X

Thank you for sharing!

Your article was successfully shared with the contacts you provided.
Longtime University of Pennsylvania Law School Professor A. Leo Levin was honored for excellence in judicial administration last week by the American Bar Association at its annual conference in Chicago. Levin, of Merion, Pa., was presented the award by a former student, U.S. District Judge Norma Shapiro. The award is given by the ABA in honor of dean emeritus Robert B. Yegge of the University of Denver Law School to an outstanding member and leader of the Lawyers Conference as well as a mentor to attorneys in judicial administration. FOUGHT AND TAUGHT The progression into law was a natural one for Levin, who had been exposed to Jewish Talmudic law from a very young age. After receiving his undergraduate degree from Yeshiva University in 1939 and his J.D. from the University of Pennsylvania in 1942, Levin served in World War II. When he returned from overseas, he immediately began teaching law upon the strong suggestion of his mentor at Penn Law, who “told me I belonged teaching the law.” “The demand was so great for teachers that anybody who was judged able to stand up for 50 minutes in front of a class was deemed able to teach, there was just such a tremendous shortage,” Levin said. “So, I have been standing in front of a class since 1947.” He credits his philosophy in the classroom to his upbringing and experience in the military. Levin described his style in the classroom as “rigorous, but at the same time humorous to ease the pressure.” In his long-time teaching career, Levin has taught primarily in three areas — evidence, civil procedure and judicial administration. He said he has seen the academics of law schools change since he began about 54 years ago. “When I started here, there was no LSAT, no standardized method of comparing students,” he said. “We were flunking out about one third of the students because there just weren’t the mechanisms of determining if someone could be really good at the law.” However, the work ethic he observes among his students has been relatively constant. “If they are any good, if they come to Penn, then they intend to work,” Levin said. A DISTINGUISHED PATH Levin began his teaching career at the University of Iowa in 1947, and soon moved to his current appointment at the University of Pennsylvania School of Law in 1949. After achieving full professor status in 1953, Levin was vice provost at Penn from 1965 to 1968, and vice president of academic affairs at Yeshiva University from 1969 to 1970. In 1970, he was named the Leon Meltzer Professor of Law at Penn. He became a professor emeritus in 1989. He has also taught as a visiting professor at Stanford, Northwestern, the University of Colorado, UCLA, NYU, Georgetown, American and Duke law schools. In addition to his academic appointments, Levin was the founding director of the National Institute for Trial Advocacy from 1971 to 1973 and the first non-judge director of the Federal Judicial Center from 1977 to 1987. He also held several other positions of distinction. Levin recalled his time at the Federal Judicial Center as exciting, with every single newly appointed federal judge in the United States coming through the office for orientation. The job also allowed him to travel around the country, attending annual circuit court conventions, an experience that he particularly enjoyed because he said it allowed him to see the regional characteristics of America. The author of six books and 35 articles or chapters for other books, Levin has carved out a niche for himself in the legal scholarly community as well. “He is a wise reformer, a superb teacher and a beloved figure in American jurisprudence,” said Shapiro. “He is a person of deep integrity, is very humble, and teaches by inspiring his students to do their best.”
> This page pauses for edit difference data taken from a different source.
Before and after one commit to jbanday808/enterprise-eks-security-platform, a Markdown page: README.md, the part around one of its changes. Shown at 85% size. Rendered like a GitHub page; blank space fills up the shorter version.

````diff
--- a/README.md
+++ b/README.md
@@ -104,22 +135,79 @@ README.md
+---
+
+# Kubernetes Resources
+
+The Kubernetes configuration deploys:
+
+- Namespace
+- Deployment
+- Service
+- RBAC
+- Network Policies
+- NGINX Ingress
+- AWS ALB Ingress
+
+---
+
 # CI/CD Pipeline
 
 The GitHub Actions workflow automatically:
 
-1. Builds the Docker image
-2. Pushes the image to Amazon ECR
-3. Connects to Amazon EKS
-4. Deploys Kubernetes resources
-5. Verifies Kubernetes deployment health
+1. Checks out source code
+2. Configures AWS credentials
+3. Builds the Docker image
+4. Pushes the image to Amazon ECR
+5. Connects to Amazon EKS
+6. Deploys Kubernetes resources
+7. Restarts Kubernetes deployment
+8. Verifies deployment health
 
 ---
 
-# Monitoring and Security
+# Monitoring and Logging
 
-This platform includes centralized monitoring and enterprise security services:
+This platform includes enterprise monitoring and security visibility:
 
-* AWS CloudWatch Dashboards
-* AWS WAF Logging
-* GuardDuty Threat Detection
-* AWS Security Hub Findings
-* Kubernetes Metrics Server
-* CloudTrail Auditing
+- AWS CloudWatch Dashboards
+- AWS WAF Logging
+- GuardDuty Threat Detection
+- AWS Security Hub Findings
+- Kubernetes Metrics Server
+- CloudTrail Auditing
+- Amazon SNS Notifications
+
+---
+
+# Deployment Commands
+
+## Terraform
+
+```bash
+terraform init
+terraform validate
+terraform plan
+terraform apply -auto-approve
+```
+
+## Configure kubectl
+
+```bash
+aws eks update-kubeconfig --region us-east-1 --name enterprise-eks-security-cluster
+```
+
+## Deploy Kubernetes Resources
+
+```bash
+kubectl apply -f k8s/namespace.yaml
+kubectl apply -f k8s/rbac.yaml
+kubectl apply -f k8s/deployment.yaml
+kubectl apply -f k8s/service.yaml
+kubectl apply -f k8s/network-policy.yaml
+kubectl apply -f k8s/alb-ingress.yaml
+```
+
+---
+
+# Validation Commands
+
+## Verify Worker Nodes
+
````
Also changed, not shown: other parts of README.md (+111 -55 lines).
This content has been archived. It is available exclusively through our partner LexisNexis®.

To view this content, please continue to Lexis Advance®.

Not a Lexis Advance® Subscriber? Subscribe Now

Why am I seeing this?

LexisNexis® is now the exclusive third party online distributor of the broad collection of current and archived versions of ALM's legal news publications. LexisNexis® customers will be able to access and use ALM's content by subscribing to the LexisNexis® services via Lexis Advance®. This includes content from the National Law Journal®, The American Lawyer®, Law Technology News®, The New York Law Journal® and Corporate Counsel®, as well as ALM's other newspapers, directories, legal treatises, published and unpublished court opinions, and other sources of legal information.

ALM's content plays a significant role in your work and research, and now through this alliance LexisNexis® will bring you access to an even more comprehensive collection of legal content.

For questions call 1-877-256-2472 or contact us at [email protected]

 
 

ALM Legal Publication Newsletters

Sign Up Today and Never Miss Another Story.

As part of your digital membership, you can sign up for an unlimited number of a wide range of complimentary newsletters. Visit your My Account page to make your selections. Get the timely legal news and critical analysis you cannot afford to miss. Tailored just for you. In your inbox. Every day.

Copyright © 2020 ALM Media Properties, LLC. All Rights Reserved.